So far the evidence shows that prices are negotiable, which is of course what raises this question from many skeptical observers. If the law is being complied with, then the undercover investigator asking about prices should get a simple answer: “The price is being set by our expenses, and once we calculate that, I will be able to let you know.” That is not the answer that has been seen in any of these videos.
For example, in the unabridged transcript from the first video with Dr. Deborah Nucatola, she begins by stating that the price would vary from location to location. That seems reasonable. Cost would be different at different locations. However, she goes on to say near the middle of page 4 on this transcript, “I think for affiliates, at the end of the day, they’re a non-profit, they just don’t want to—they want to break even. And if they can do a little better than break even, and do so in a way that seems reasonable, they’re happy to do that.”
I agree that they should want to break even. No non-profit wants to take a loss, or they could cease to exist. That’s not the issue at hand here. The issue is the fact that there seems to be some room for negotiability built into the pricing structure for this procedure which by federal law should not have any profit being generated from it. It would not be an issue if Planned Parenthood was making money off of publications they produce which then helps offset some of the other costs of running the organization, there would not be a problem with that. The problem is that the law of the land prohibits profit from being generated from this particular set of procedures. Therefore, it seems to be the case that there should be no room for negotiation on this issue of pricing or doing “a little better.”
The unabridged transcript of the second video with Dr. Mary Gatter is just as troubling.
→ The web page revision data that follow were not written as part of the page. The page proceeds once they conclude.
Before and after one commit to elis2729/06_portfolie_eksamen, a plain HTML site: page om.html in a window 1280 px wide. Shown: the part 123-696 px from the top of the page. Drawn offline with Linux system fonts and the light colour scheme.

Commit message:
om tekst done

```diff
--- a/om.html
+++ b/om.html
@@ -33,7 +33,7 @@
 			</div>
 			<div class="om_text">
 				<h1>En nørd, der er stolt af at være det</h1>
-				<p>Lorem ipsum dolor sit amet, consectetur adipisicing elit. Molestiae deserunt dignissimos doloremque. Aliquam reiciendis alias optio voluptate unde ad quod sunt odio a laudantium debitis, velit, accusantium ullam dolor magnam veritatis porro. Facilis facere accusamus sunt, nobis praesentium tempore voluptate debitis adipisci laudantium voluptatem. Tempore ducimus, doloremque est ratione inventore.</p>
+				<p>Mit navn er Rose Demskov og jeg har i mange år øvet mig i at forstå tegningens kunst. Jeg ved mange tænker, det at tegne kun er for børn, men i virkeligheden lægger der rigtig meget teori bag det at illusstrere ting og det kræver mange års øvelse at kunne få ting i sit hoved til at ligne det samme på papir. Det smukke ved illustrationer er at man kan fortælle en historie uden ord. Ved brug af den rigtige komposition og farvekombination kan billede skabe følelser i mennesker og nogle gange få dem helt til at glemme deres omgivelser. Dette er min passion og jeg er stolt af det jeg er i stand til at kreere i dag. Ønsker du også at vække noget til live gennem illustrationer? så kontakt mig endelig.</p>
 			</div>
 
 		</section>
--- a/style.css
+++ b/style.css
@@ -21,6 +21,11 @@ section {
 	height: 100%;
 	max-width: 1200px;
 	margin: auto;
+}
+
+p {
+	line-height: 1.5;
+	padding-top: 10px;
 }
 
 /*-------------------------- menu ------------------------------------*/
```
Near the end on page 23-24, they continue discussing compensation, and again, it seems problematic that there is room for negotiation: “It’s been years since I talked about compensation, so let me just figure out what others are getting, if this is in the ballpark, it’s fine, if it’s still low then we can bump it up.” Keep in mind that the context of the conversation is about pricing specimens that would come from a specific office in Pasadena & San Gabriel Valley. As a result, there should be no room for negotiation here. If the law says that you can essentially recuperate your costs, then there should be no question about what other people or other clients are receiving. If that particular clinic is incredibly efficient and is able to make this procedure happen with lower costs, then that is what they should be able to bring in for payment. That is what the law states is allowable. It does not say that you can set your costs based upon the costs of other people.
Bottom line: We should be united across the aisle on this issue. Whether you are pro-life or pro-choice, if the evidence points to a reasonable belief that there is illegal activity going on, then there is certainly reason to open an investigation into these practices. Yes, I am clearly aware that if Planned Parenthood was penalized as a result of these illegal activities, it would be a major blow to abortion access. That would be incredibly positive in the opinion of some and negative in the opinion of others. Nevertheless, when there is reasonable belief to think that any organization broken the law, then investigation is necessary regardless of your ideology.
Planned Parenthood, release the numbers and shut this entire controversy down. If you have done nothing wrong, then you absolutely have nothing to fear. Hiring PR organizations to quiet journalists and simply reasserting your innocence without any type of justification won’t do.